**WORK TASK**
Copy out every line of the data where the word "next" is found.

**GIVEN DATA**
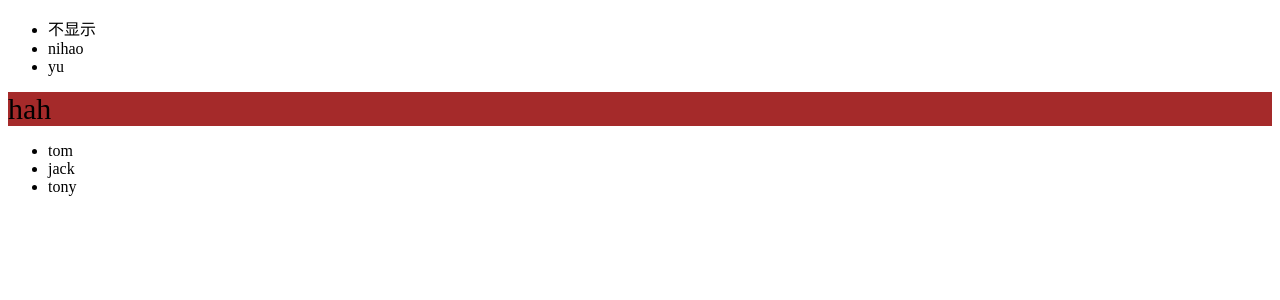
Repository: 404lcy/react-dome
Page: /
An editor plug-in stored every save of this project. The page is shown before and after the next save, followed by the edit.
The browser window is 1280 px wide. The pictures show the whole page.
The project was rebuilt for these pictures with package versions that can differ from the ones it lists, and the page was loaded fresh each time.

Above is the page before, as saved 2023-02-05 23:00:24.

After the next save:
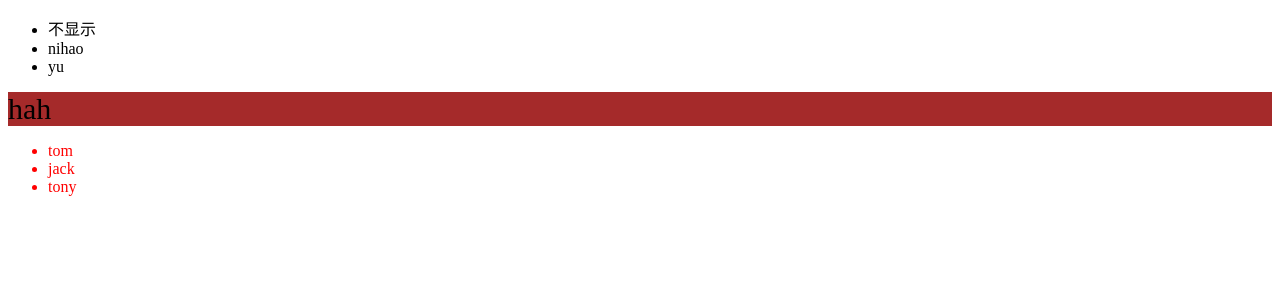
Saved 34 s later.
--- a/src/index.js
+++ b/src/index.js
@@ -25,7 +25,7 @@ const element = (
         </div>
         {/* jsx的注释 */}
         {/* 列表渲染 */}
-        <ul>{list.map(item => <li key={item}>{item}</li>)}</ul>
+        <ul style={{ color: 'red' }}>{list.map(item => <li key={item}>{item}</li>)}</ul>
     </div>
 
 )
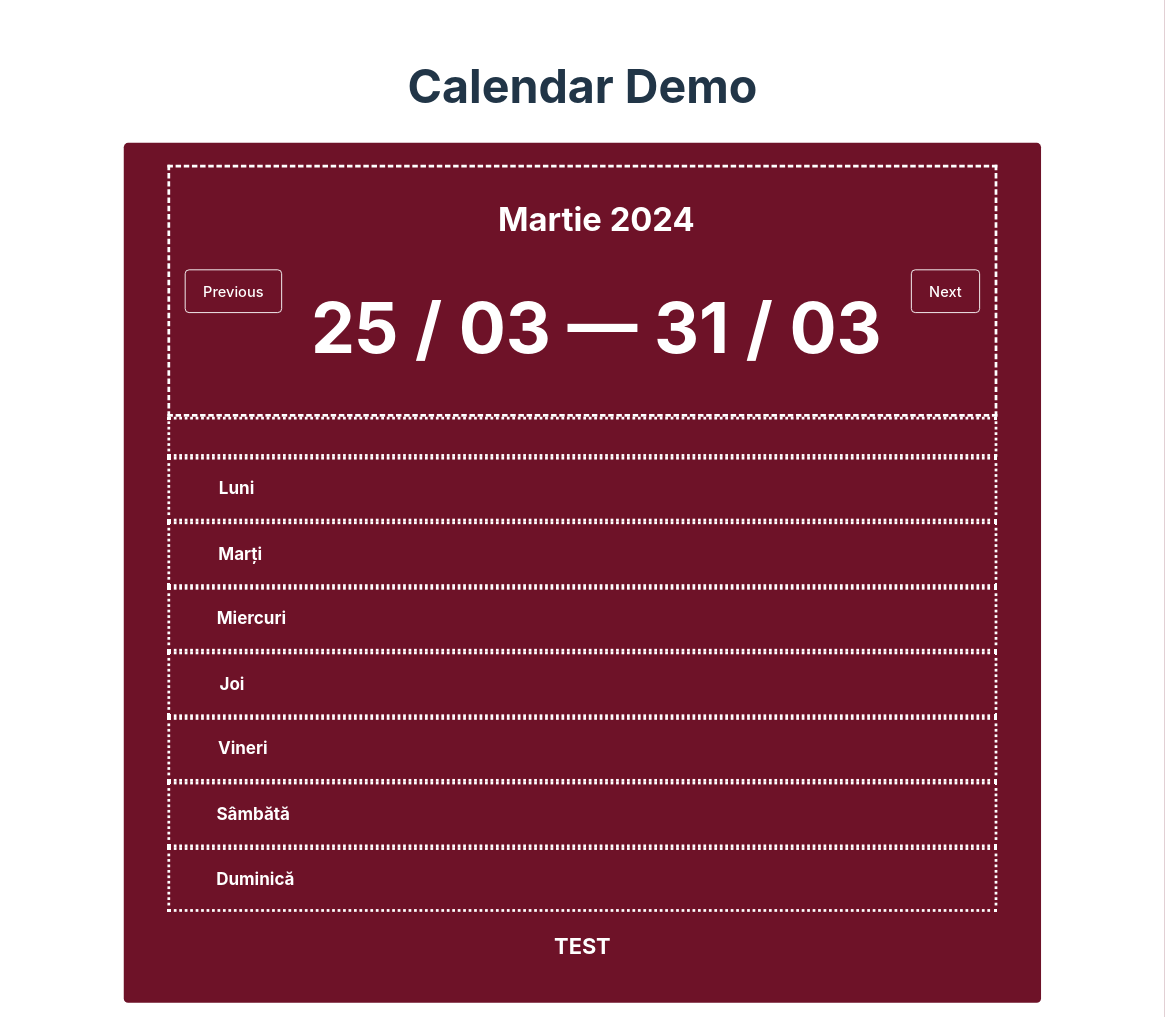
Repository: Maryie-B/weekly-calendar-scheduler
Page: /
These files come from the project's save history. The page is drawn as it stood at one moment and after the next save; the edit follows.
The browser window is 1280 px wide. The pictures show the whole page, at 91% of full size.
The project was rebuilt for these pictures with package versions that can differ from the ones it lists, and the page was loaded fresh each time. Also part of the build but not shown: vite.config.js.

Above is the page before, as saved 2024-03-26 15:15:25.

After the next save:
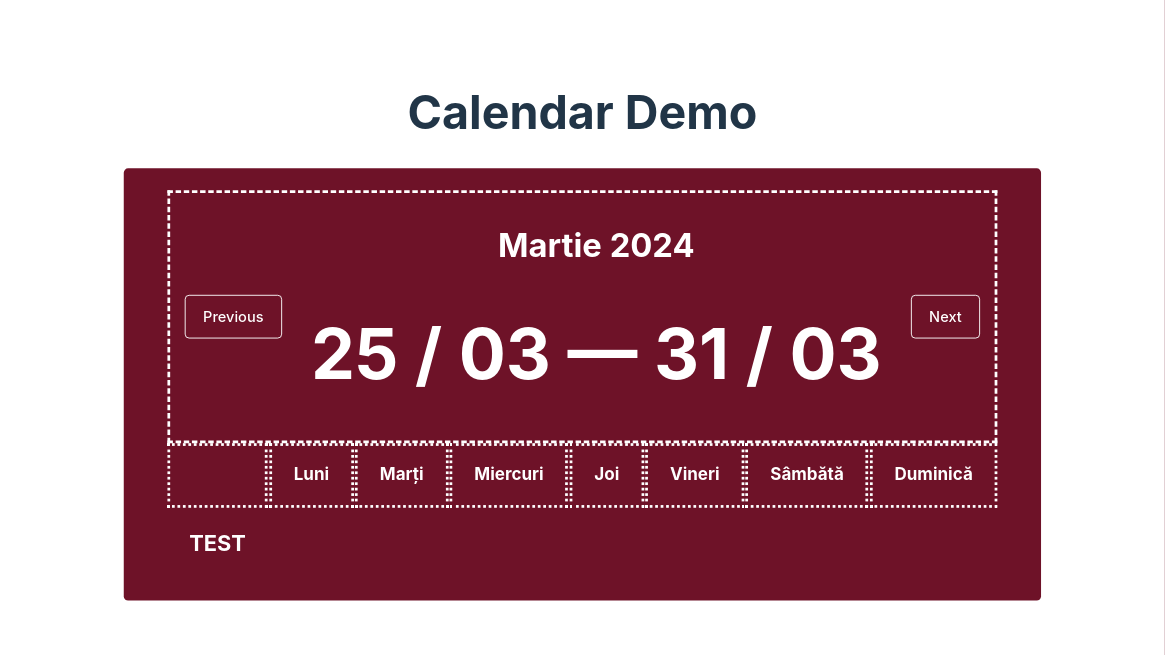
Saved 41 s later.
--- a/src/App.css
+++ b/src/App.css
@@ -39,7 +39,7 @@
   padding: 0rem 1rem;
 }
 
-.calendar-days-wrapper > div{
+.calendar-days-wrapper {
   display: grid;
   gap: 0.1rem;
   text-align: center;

**EXPECTED ANSWER**
An editor plug-in stored every save of this project. The page is shown before and after the next save, followed by the edit.
After the next save:
These files come from the project's save history. The page is drawn as it stood at one moment and after the next save; the edit follows.
After the next save:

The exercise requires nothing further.